◆ Task directions
In the records below, find the lines that include "licenses" and copy each.

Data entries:
□ □ □ □

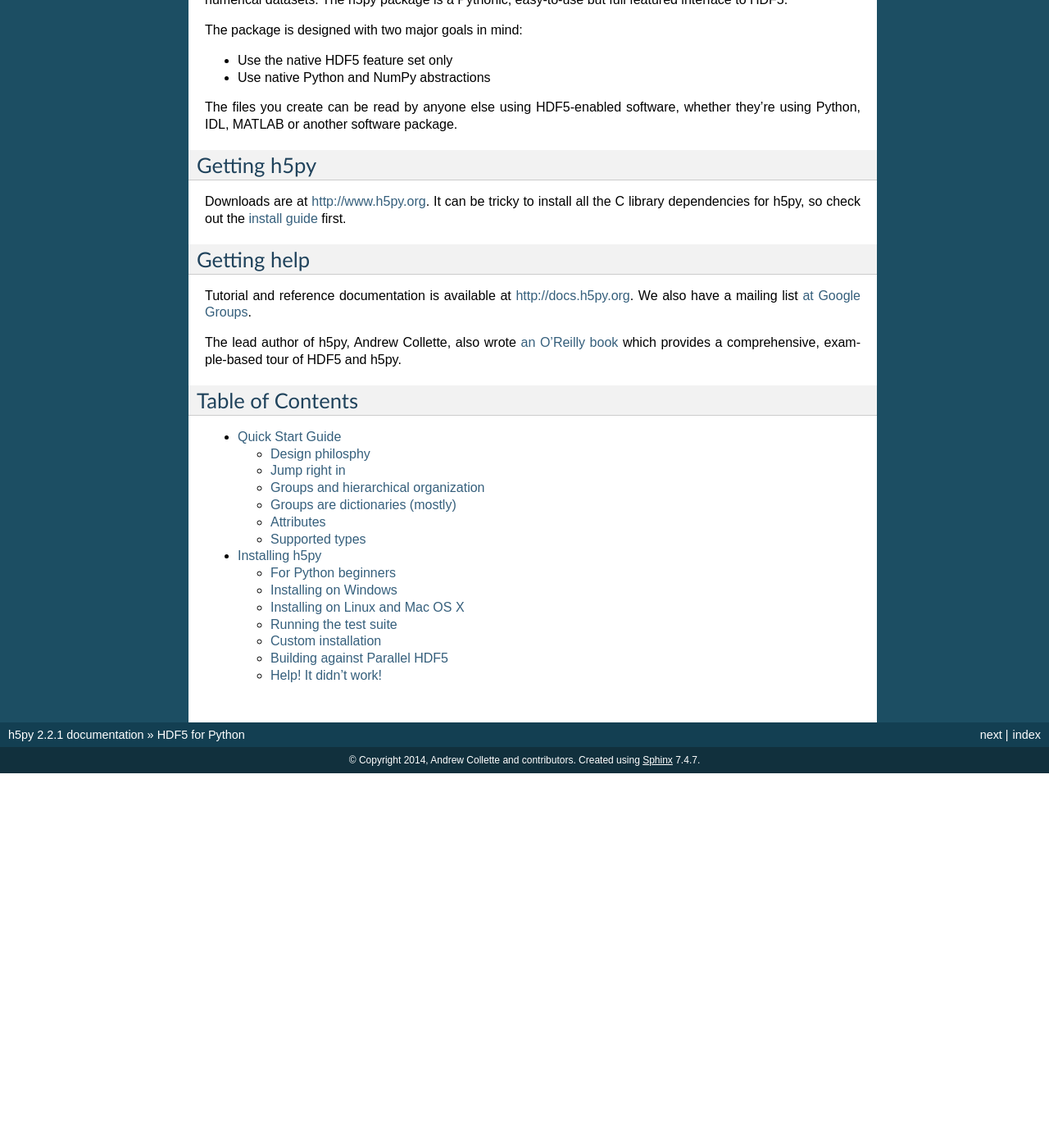
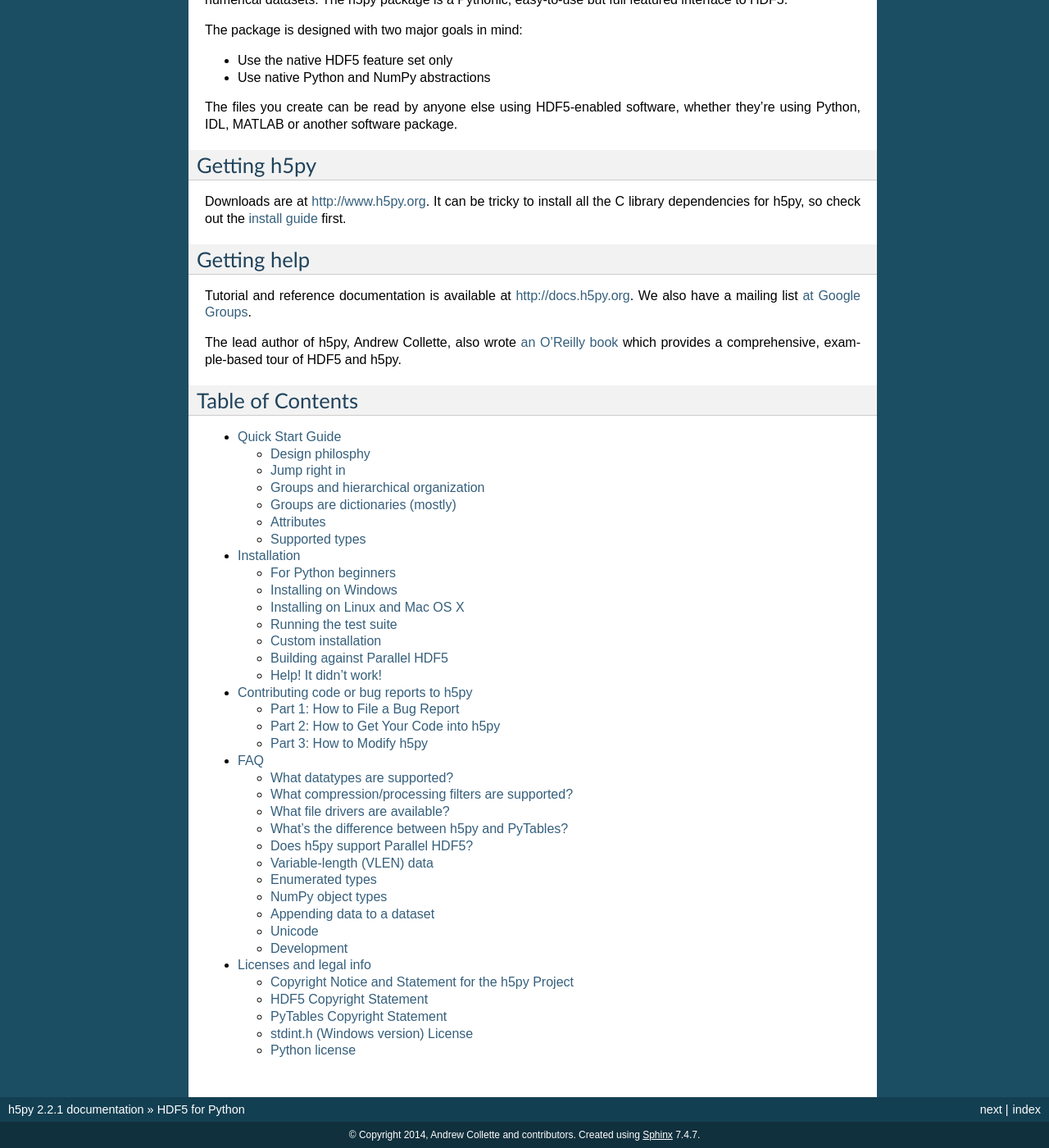
Before and after one commit to zhongxing-2/h5py, a Sphinx documentation site: the page built from docs/index.rst, in a window 1280 px wide and 1400 px high, scrolled down 410 px. Shown: the whole window at 82% size. Built offline with Sphinx 7.4.7, drawn with Linux system fonts in a browser that asks for light colours; before the commit the page ends 1353 px from its top, so only the background shows below that.

```diff
--- a/docs/build.rst
+++ b/docs/build.rst
@@ -1,7 +1,7 @@
 .. _install:
 
-Installing h5py
-===============
+Installation
+============
 
 
 For Python beginners
--- a/docs/index.rst
+++ b/docs/index.rst
@@ -60,3 +60,6 @@ Table of Contents
 
     quick
     build
+    contributing
+    faq
+    licenses
```
Also changed, not shown: docs/meta/index.rst (deleted, +0 -8 lines), docs/contributing.rst (renamed from docs/meta/contributing.rst), docs/faq.rst (renamed from docs/meta/faq.rst), docs/licenses.rst (renamed from docs/meta/licenses.rst).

□ □ □ □

◆ Response to the task
+    licenses
Also changed, not shown: docs/meta/index.rst (deleted, +0 -8 lines), docs/contributing.rst (renamed from docs/meta/contributing.rst), docs/faq.rst (renamed from docs/meta/faq.rst), docs/licenses.rst (renamed from docs/meta/licenses.rst).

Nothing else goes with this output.